Input for this task.

:::::

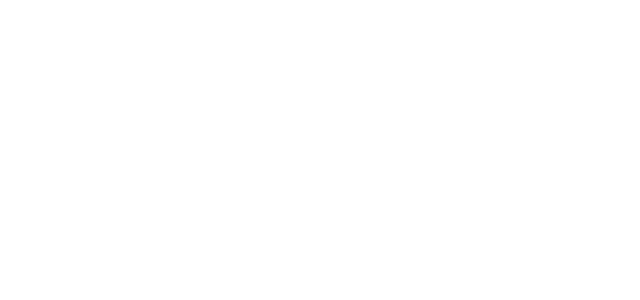
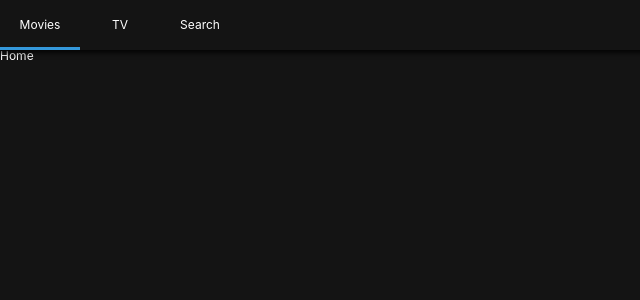
Before and after one commit to Denmark-Banana/Venus, a React (Create React App) app: page / in a window 1280 px wide. Shown: the top 300 px of the page, without its empty margins (0-640 px from the left). Built offline with nearby package versions, Linux system fonts and the light colour scheme.

Commit message:
add Router with Header, add GlobalStyles with Style Components

```diff
--- a/package.json
+++ b/package.json
@@ -9,7 +9,10 @@
     "prop-types": "^15.7.2",
     "react": "^16.13.0",
     "react-dom": "^16.13.0",
-    "react-scripts": "3.4.0"
+    "react-router-dom": "^5.1.2",
+    "react-scripts": "3.4.0",
+    "styled-components": "^5.0.1",
+    "styled-reset": "^4.1.0"
   },
   "scripts": {
     "start": "react-scripts start",
--- a/src/App.js
+++ /dev/null
@@ -1,7 +0,0 @@
-import React from 'react';
-
-function App() {
-  return <div className="App" />;
-}
-
-export default App;
--- /dev/null
+++ b/src/Components/App.js
@@ -0,0 +1,14 @@
+import React from 'react';
+import Router from "Components/Router";
+import GlobalStyles from "Components/GlobalStyles";
+
+function App() {
+  return (
+    <>
+      <Router />
+      <GlobalStyles />
+    </>
+  );
+}
+
+export default App;
--- /dev/null
+++ b/src/Components/GlobalStyles.js
@@ -0,0 +1,22 @@
+import { createGlobalStyle } from "styled-components";
+import reset from "styled-reset";
+
+const globalStyles = createGlobalStyle`
+    ${reset};
+    a{
+        text-decoration:none;
+        color:inherit;
+    }
+    *{
+        box-sizing:border-box;
+    }
+    body{
+        font-family:-apple-system, BlinkMacSystemFont, 'Segoe UI', Roboto, Oxygen, Ubuntu, Cantarell, 'Open Sans', 'Helvetica Neue', sans-serif;
+        font-size:12px;
+        background-color:rgba(20, 20, 20, 1);
+        color:white;
+        padding-top:50px;
+    }
+`;
+
+export default globalStyles;
--- /dev/null
+++ b/src/Components/Header.js
@@ -0,0 +1,53 @@
+import React from "react";
+import { Link, withRouter } from "react-router-dom";
+import styled from "styled-components";
+
+const Header = styled.header`
+    color: white;
+    position: fixed;
+    top: 0;
+    left: 0;
+    width: 100%;
+    height: 50px;
+    display: flex;
+    align-items: center;
+
+    background-color:rgba(20, 20, 20, 0.8);
+    z-index: 10;
+    box-shadow: 0px 1px 5px 2px rgba(0, 0, 0, 0.8);
+`;
+
+const List = styled.ul`
+    display:flex;
+`;
+
+const Item = styled.li`
+    width: 80px;
+    height: 50px;
+    text-align: center;
+    border-bottom: 3px solid ${props => (props.current ? "#3498db" : "transparent")};
+    transition: border-bottom .5s ease-in-out
+`;
+
+const SLink = styled(Link)`
+    height: 50px;
+    display: flex;
+    align-items: center;
+    justify-content: center;
+`;
+
+export default withRouter(({ location: { pathname } }) => (
+  <Header>
+    <List>
+      <Item current={pathname === "/"}>
+        <SLink to="/">Movies</SLink>
+      </Item>
+      <Item current={pathname === "/tv"}>
+        <SLink to="/tv">TV</SLink>
+      </Item>
+      <Item current={pathname === "/search"}>
+        <SLink to="/search">Search</SLink>
+      </Item>
+    </List>
+  </Header>
+));
--- /dev/null
+++ b/src/Components/Router.js
@@ -0,0 +1,25 @@
+import React from "react";
+import {
+  BrowserRouter as Router,
+  Route,
+  Redirect,
+  Switch
+} from "react-router-dom";
+import Home from "Routes/Home";
+import Tv from "Routes/TV";
+import Header from "Components/Header";
+import Search from "Routes/Search";
+
+export default () => (
+  <Router>
+    <>
+      <Header />
+      <Switch>
+        <Route path="/" exact component={Home} />
+        <Route path="/tv" component={Tv} />
+        <Route path="/search" component={Search} />
+        <Redirect from="*" to="/" />
+      </Switch>
+    </>
+  </Router>
+);
--- /dev/null
+++ b/src/Routes/Detail.js
@@ -0,0 +1 @@
+export default () => "Detail";
--- /dev/null
+++ b/src/Routes/Home.js
@@ -0,0 +1 @@
+export default () => "Home";
--- /dev/null
+++ b/src/Routes/Search.js
@@ -0,0 +1 @@
+export default () => "Search";
--- /dev/null
+++ b/src/Routes/TV.js
@@ -0,0 +1 @@
+export default () => "TV";
--- a/src/index.js
+++ b/src/index.js
@@ -1,6 +1,5 @@
 import React from 'react';
 import ReactDOM from 'react-dom';
-
-import App from './App';
+import App from 'Components/App';
 
 ReactDOM.render(<App />, document.getElementById('root'));
```
Also changed, not shown: 2 other files (tests, documents, lock files or other folders).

:::::

Assignment. A verbatim copy of the entries, without the pictures, is what this task requires.

Solution for this task.
Before and after one commit to Denmark-Banana/Venus, a React (Create React App) app: page / in a window 1280 px wide. Shown: the top 300 px of the page, without its empty margins (0-640 px from the left). Built offline with nearby package versions, Linux system fonts and the light colour scheme.

Commit message:
add Router with Header, add GlobalStyles with Style Components

```diff
--- a/package.json
+++ b/package.json
@@ -9,7 +9,10 @@
     "prop-types": "^15.7.2",
     "react": "^16.13.0",
     "react-dom": "^16.13.0",
-    "react-scripts": "3.4.0"
+    "react-router-dom": "^5.1.2",
+    "react-scripts": "3.4.0",
+    "styled-components": "^5.0.1",
+    "styled-reset": "^4.1.0"
   },
   "scripts": {
     "start": "react-scripts start",
--- a/src/App.js
+++ /dev/null
@@ -1,7 +0,0 @@
-import React from 'react';
-
-function App() {
-  return <div className="App" />;
-}
-
-export default App;
--- /dev/null
+++ b/src/Components/App.js
@@ -0,0 +1,14 @@
+import React from 'react';
+import Router from "Components/Router";
+import GlobalStyles from "Components/GlobalStyles";
+
+function App() {
+  return (
+    <>
+      <Router />
+      <GlobalStyles />
+    </>
+  );
+}
+
+export default App;
--- /dev/null
+++ b/src/Components/GlobalStyles.js
@@ -0,0 +1,22 @@
+import { createGlobalStyle } from "styled-components";
+import reset from "styled-reset";
+
+const globalStyles = createGlobalStyle`
+    ${reset};
+    a{
+        text-decoration:none;
+        color:inherit;
+    }
+    *{
+        box-sizing:border-box;
+    }
+    body{
+        font-family:-apple-system, BlinkMacSystemFont, 'Segoe UI', Roboto, Oxygen, Ubuntu, Cantarell, 'Open Sans', 'Helvetica Neue', sans-serif;
+        font-size:12px;
+        background-color:rgba(20, 20, 20, 1);
+        color:white;
+        padding-top:50px;
+    }
+`;
+
+export default globalStyles;
--- /dev/null
+++ b/src/Components/Header.js
@@ -0,0 +1,53 @@
+import React from "react";
+import { Link, withRouter } from "react-router-dom";
+import styled from "styled-components";
+
+const Header = styled.header`
+    color: white;
+    position: fixed;
+    top: 0;
+    left: 0;
+    width: 100%;
+    height: 50px;
+    display: flex;
+    align-items: center;
+
+    background-color:rgba(20, 20, 20, 0.8);
+    z-index: 10;
+    box-shadow: 0px 1px 5px 2px rgba(0, 0, 0, 0.8);
+`;
+
+const List = styled.ul`
+    display:flex;
+`;
+
+const Item = styled.li`
+    width: 80px;
+    height: 50px;
+    text-align: center;
+    border-bottom: 3px solid ${props => (props.current ? "#3498db" : "transparent")};
+    transition: border-bottom .5s ease-in-out
+`;
+
+const SLink = styled(Link)`
+    height: 50px;
+    display: flex;
+    align-items: center;
+    justify-content: center;
+`;
+
+export default withRouter(({ location: { pathname } }) => (
+  <Header>
+    <List>
+      <Item current={pathname === "/"}>
+        <SLink to="/">Movies</SLink>
+      </Item>
+      <Item current={pathname === "/tv"}>
+        <SLink to="/tv">TV</SLink>
+      </Item>
+      <Item current={pathname === "/search"}>
+        <SLink to="/search">Search</SLink>
+      </Item>
+    </List>
+  </Header>
+));
--- /dev/null
+++ b/src/Components/Router.js
@@ -0,0 +1,25 @@
+import React from "react";
+import {
+  BrowserRouter as Router,
+  Route,
+  Redirect,
+  Switch
+} from "react-router-dom";
+import Home from "Routes/Home";
+import Tv from "Routes/TV";
+import Header from "Components/Header";
+import Search from "Routes/Search";
+
+export default () => (
+  <Router>
+    <>
+      <Header />
+      <Switch>
+        <Route path="/" exact component={Home} />
+        <Route path="/tv" component={Tv} />
+        <Route path="/search" component={Search} />
+        <Redirect from="*" to="/" />
+      </Switch>
+    </>
+  </Router>
+);
--- /dev/null
+++ b/src/Routes/Detail.js
@@ -0,0 +1 @@
+export default () => "Detail";
--- /dev/null
+++ b/src/Routes/Home.js
@@ -0,0 +1 @@
+export default () => "Home";
--- /dev/null
+++ b/src/Routes/Search.js
@@ -0,0 +1 @@
+export default () => "Search";
--- /dev/null
+++ b/src/Routes/TV.js
@@ -0,0 +1 @@
+export default () => "TV";
--- a/src/index.js
+++ b/src/index.js
@@ -1,6 +1,5 @@
 import React from 'react';
 import ReactDOM from 'react-dom';
-
-import App from './App';
+import App from 'Components/App';
 
 ReactDOM.render(<App />, document.getElementById('root'));
```
Also changed, not shown: 2 other files (tests, documents, lock files or other folders).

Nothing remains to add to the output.